So despite its most successful season, and a league and regional championship, WWU learned last week it will not be making the trip to Virginia Beach this year for the national championship.
“We really thought we would be chosen, but we weren’t,” Hultz said, “and one of the teams we almost beat in Santa Barbara is going, so we were that close.”
Despite missing out on the biggest stage at this level of lacrosse, WWU has plenty to hang its hat on this season. Aside from beating every team in the league, winning the league title and winning the regional playoffs, even.
This season is the first that the NWWLL has done MVP awards, and WWU nearly swept them. With six of the 12 nominees for the four MVP awards (attacker, midfielder, defender and goalie) coming from Western, the team “settled” for two of the four awards.
Amanda Hultz, Chelsea’s sister and sophomore attacker, won the attacking MVP, and Kate Ades, a junior, won the defender’s award.
“Amanda is really good at leading the attack,” Chelsea Hultz said. “People look to her because they trust her knowledge and skills. That’s a big deal for people to look up to you even if they’re older. Kate is a really good athlete and defender. She played in high school, but it wasn’t her main sport. She’s just a really good player and knows what to do. The way she plays is so textbook.”
Even though Chelsea Hultz was the captain who specialized in defense, she knew she could rely on Ades to be another coach on the field who would help direct the other defenders, she added.
That fact that the women’s lacrosse team was self-coached made the successful season even sweeter for the captains and the team. Chelsea Hultz, along with Linnea Whisman and Hannah Gose, made up the trio of captains/coaches.

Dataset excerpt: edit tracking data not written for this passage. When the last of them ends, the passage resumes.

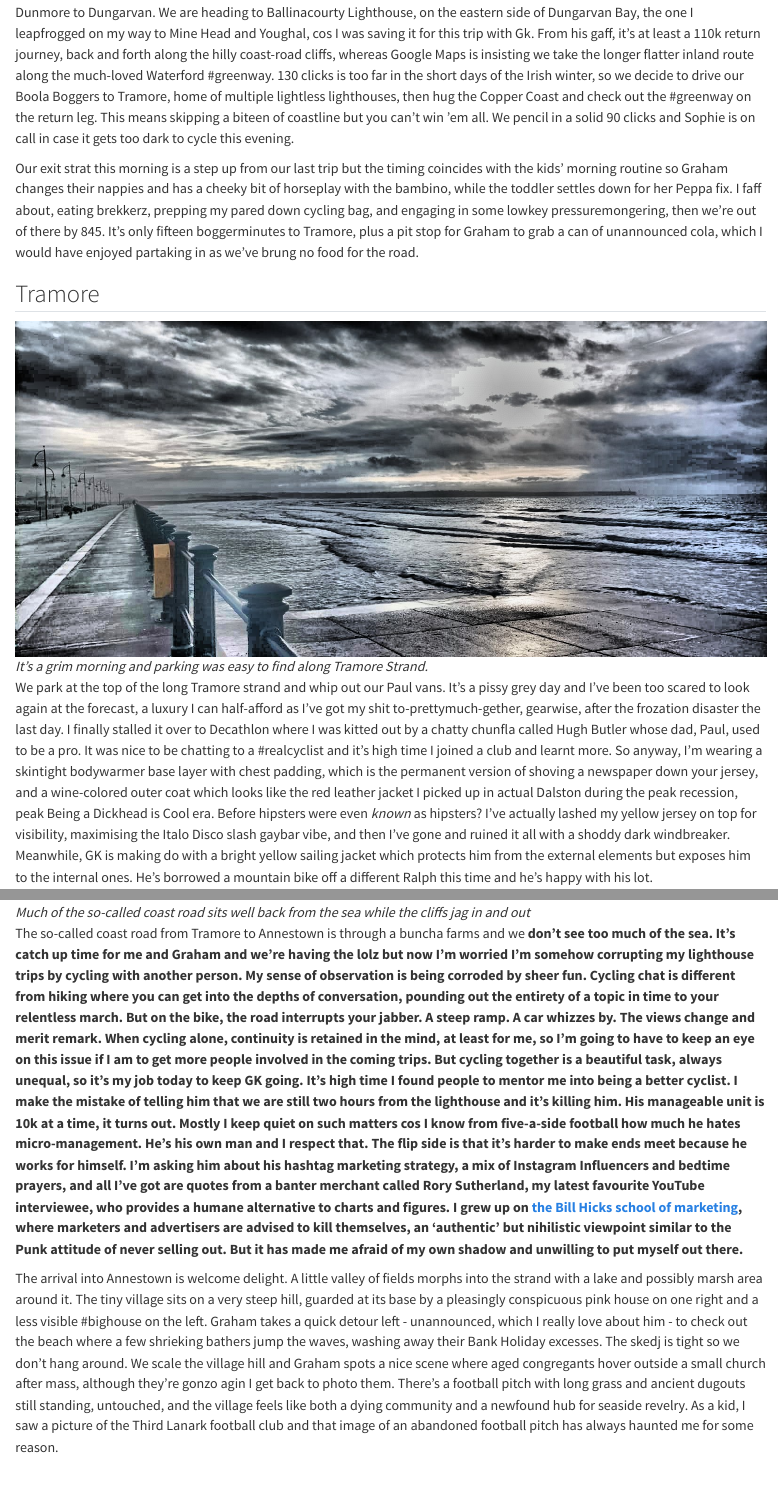
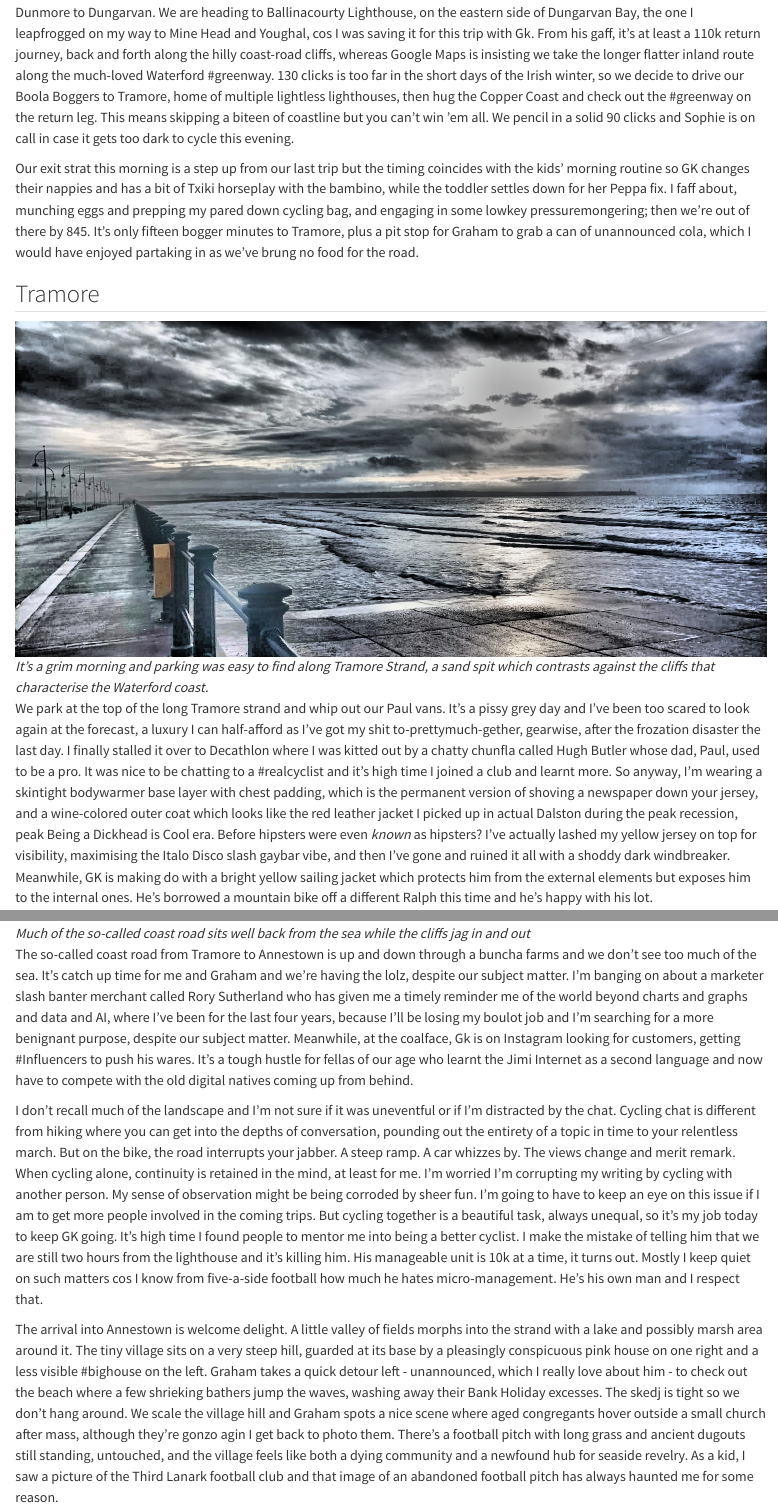
Before and after one commit to A2dez/to_the_lighthouse, a Quarto document (ttl_16_ballinacourty.qmd): the page in a window 1100 px wide, from 640 px down, and a second part further down, joined at a grey line. Rendered offline with R 4.5, knitr and Pandoc in place of Quarto, with nearby package versions.

Commit message:
ballinacourty gk chat edited

```diff
--- a/ttl_16_ballinacourty.qmd
+++ b/ttl_16_ballinacourty.qmd
@@ -10,11 +10,11 @@ editor: visual
 
 I got in to Dunmore East at 9ish last night but Graham and Sophie eat like Spaniards so we tucked in to some needless vino and, as if in a postmodern novel, veggie burgers from Graham's own home delivery range, [*Halfway There*.](https://halfwaythere.ie/) Afterwards, we tried to plan out our route on Google Maps, which really didn't want us to follow Copper Coast road, westwards across Waterford from Dunmore to Dungarvan. We are heading to Ballinacourty Lighthouse, on the eastern side of Dungarvan Bay, the one I leapfrogged on my way to Mine Head and Youghal, cos I was saving it for this trip with Gk. From his gaff, it's at least a 110k return journey, back and forth along the hilly coast-road cliffs, whereas Google Maps is insisting we take the longer flatter inland route along the much-loved Waterford #greenway. 130 clicks is too far in the short days of the Irish winter, so we decide to drive our Boola Boggers to Tramore, home of multiple lightless lighthouses, then hug the Copper Coast and check out the #greenway on the return leg. This means skipping a biteen of coastline but you can't win 'em all. We pencil in a solid 90 clicks and Sophie is on call in case it gets too dark to cycle this evening.
 
-Our exit strat this morning is a step up from our last trip but the timing coincides with the kids' morning routine so Graham changes their nappies and has a cheeky bit of horseplay with the bambino, while the toddler settles down for her Peppa fix. I faff about, eating brekkerz, prepping my pared down cycling bag, and engaging in some lowkey pressuremongering, then we're out of there by 845. It's only fifteen boggerminutes to Tramore, plus a pit stop for Graham to grab a can of unannounced cola, which I would have enjoyed partaking in as we've brung no food for the road.
+Our exit strat this morning is a step up from our last trip but the timing coincides with the kids' morning routine so GK changes their nappies and has a bit of Txiki horseplay with the bambino, while the toddler settles down for her Peppa fix. I faff about, munching eggs and prepping my pared down cycling bag, and engaging in some lowkey pressuremongering; then we're out of there by 845. It's only fifteen bogger minutes to Tramore, plus a pit stop for Graham to grab a can of unannounced cola, which I would have enjoyed partaking in as we've brung no food for the road.
 
 ## Tramore
 
-![*It's a grim morning and parking was easy to find along Tramore Strand.*](images/tramore_strand_WhatsApp%20Image%202024-02-12%20at%2008.32.51.jpeg)
+![*It's a grim morning and parking was easy to find along Tramore Strand, a sand spit which contrasts against the cliffs that characterise the Waterford coast.*](images/tramore_strand_WhatsApp%20Image%202024-02-12%20at%2008.32.51.jpeg)
 
 We park at the top of the long Tramore strand and whip out our Paul vans. It's a pissy grey day and I've been too scared to look again at the forecast, a luxury I can half-afford as I've got my shit to-prettymuch-gether, gearwise, after the frozation disaster the last day. I finally stalled it over to Decathlon where I was kitted out by a chatty chunfla called Hugh Butler whose dad, Paul, used to be a pro. It was nice to be chatting to a #realcyclist and it's high time I joined a club and learnt more. So anyway, I'm wearing a skintight bodywarmer base layer with chest padding, which is the permanent version of shoving a newspaper down your jersey, and a wine-colored outer coat which looks like the red leather jacket I picked up in actual Dalston during the peak recession, peak Being a Dickhead is Cool era. Before hipsters were even *known* as hipsters? I've actually lashed my yellow jersey on top for visibility, maximising the Italo Disco slash gaybar vibe, and then I've gone and ruined it all with a shoddy dark windbreaker. Meanwhile, GK is making do with a bright yellow sailing jacket which protects him from the external elements but exposes him to the internal ones. He's borrowed a mountain bike off a different Ralph this time and he's happy with his lot.
 
@@ -36,7 +36,9 @@ The Metal Man is clearly visible on the other headland but I don't take a photo
 
 ![*Much of the so-called coast road sits well back from the sea while the cliffs jag in and out*](images/coast_road_tramore_annestown.v02.jpg)
 
-The so-called coast road from Tramore to Annestown is through a buncha farms and we **don't see too much of the sea. It's catch up time for me and Graham and we're having the lolz but now I'm worried I'm somehow corrupting my lighthouse trips by cycling with another person. My sense of observation is being corroded by sheer fun. Cycling chat is different from hiking where you can get into the depths of conversation, pounding out the entirety of a topic in time to your relentless march. But on the bike, the road interrupts your jabber. A steep ramp. A car whizzes by. The views change and merit remark. When cycling alone, continuity is retained in the mind, at least for me, so I'm going to have to keep an eye on this issue if I am to get more people involved in the coming trips. But cycling together is a beautiful task, always unequal, so it's my job today to keep GK going. It's high time I found people to mentor me into being a better cyclist. I make the mistake of telling him that we are still two hours from the lighthouse and it's killing him. His manageable unit is 10k at a time, it turns out. Mostly I keep quiet on such matters cos I know from five-a-side football how much he hates micro-management. He's his own man and I respect that. The flip side is that it's harder to make ends meet because he works for himself. I'm asking him about his hashtag marketing strategy, a mix of Instagram Influencers and bedtime prayers, and all I've got are quotes from a banter merchant called Rory Sutherland, my latest favourite YouTube interviewee, who provides a humane alternative to charts and figures. I grew up on [the Bill Hicks school of marketing](https://www.youtube.com/watch?v=tHEOGrkhDp0), where marketers and advertisers are advised to kill themselves, an 'authentic' but nihilistic viewpoint similar to the Punk attitude of never selling out. But it has made me afraid of my own shadow and unwilling to put myself out there.**
+The so-called coast road from Tramore to Annestown is up and down through a buncha farms and we don't see too much of the sea. It's catch up time for me and Graham and we're having the lolz, despite our subject matter. I'm banging on about a marketer slash banter merchant called Rory Sutherland who has given me a timely reminder me of the world beyond charts and graphs and data and AI, where I've been for the last four years, because I'll be losing my boulot job and I'm searching for a more benignant purpose, despite our subject matter. Meanwhile, at the coalface, Gk is on Instagram looking for customers, getting #Influencers to push his wares. It's a tough hustle for fellas of our age who learnt the Jimi Internet as a second language and now have to compete with the old digital natives coming up from behind.
+
+I don't recall much of the landscape and I'm not sure if it was uneventful or if I'm distracted by the chat. Cycling chat is different from hiking where you can get into the depths of conversation, pounding out the entirety of a topic in time to your relentless march. But on the bike, the road interrupts your jabber. A steep ramp. A car whizzes by. The views change and merit remark. When cycling alone, continuity is retained in the mind, at least for me. I'm worried I'm corrupting my writing by cycling with another person. My sense of observation might be being corroded by sheer fun. I'm going to have to keep an eye on this issue if I am to get more people involved in the coming trips. But cycling together is a beautiful task, always unequal, so it's my job today to keep GK going. It's high time I found people to mentor me into being a better cyclist. I make the mistake of telling him that we are still two hours from the lighthouse and it's killing him. His manageable unit is 10k at a time, it turns out. Mostly I keep quiet on such matters cos I know from five-a-side football how much he hates micro-management. He's his own man and I respect that.
 
 The arrival into Annestown is welcome delight. A little valley of fields morphs into the strand with a lake and possibly marsh area around it. The tiny village sits on a very steep hill, guarded at its base by a pleasingly conspicuous pink house on one right and a less visible #bighouse on the left. Graham takes a quick detour left - unannounced, which I really love about him - to check out the beach where a few shrieking bathers jump the waves, washing away their Bank Holiday excesses. The skedj is tight so we don't hang around. We scale the village hill and Graham spots a nice scene where aged congregants hover outside a small church after mass, although they're gonzo agin I get back to photo them. There's a football pitch with long grass and ancient dugouts still standing, untouched, and the village feels like both a dying community and a newfound hub for seaside revelry. As a kid, I saw a picture of the Third Lanark football club and that image of an abandoned football pitch has always haunted me for some reason.
 
```
Also changed, not shown: 2 other files.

Hultz took the reigns on defense, Gose specialized in midfield defense and Whisman was the leader for the attackers and attacking midfielders. Whisman also had to sit out the year to recover from a concussion, so she managed substitutions, Hultz said.
That captain trio changes most years, and so too does the playing style of the team, consequently.
“I think in years past, with the attack, it’s been a lot of one-man-show kind of thing,” Hultz said. “This year it was different and that worked well for us because we had so many players having goals and assists, that was just due to the different style of coaching because we wanted it to be a team sport. Defense has been pretty much the same, we just tried to be more aggressive.”
The bright side is team’s run of success shouldn’t be limited to this season. Only three players have used up their four years of eligibility — Chelsea Hultz, Callie Gionet and Sophie Schiefeleein — meaning the team returns 17 players next season.
“Next year we’re hoping and expecting to get the automatic bid back, so I fully expect the team to go to nationals next year,” Hultz said.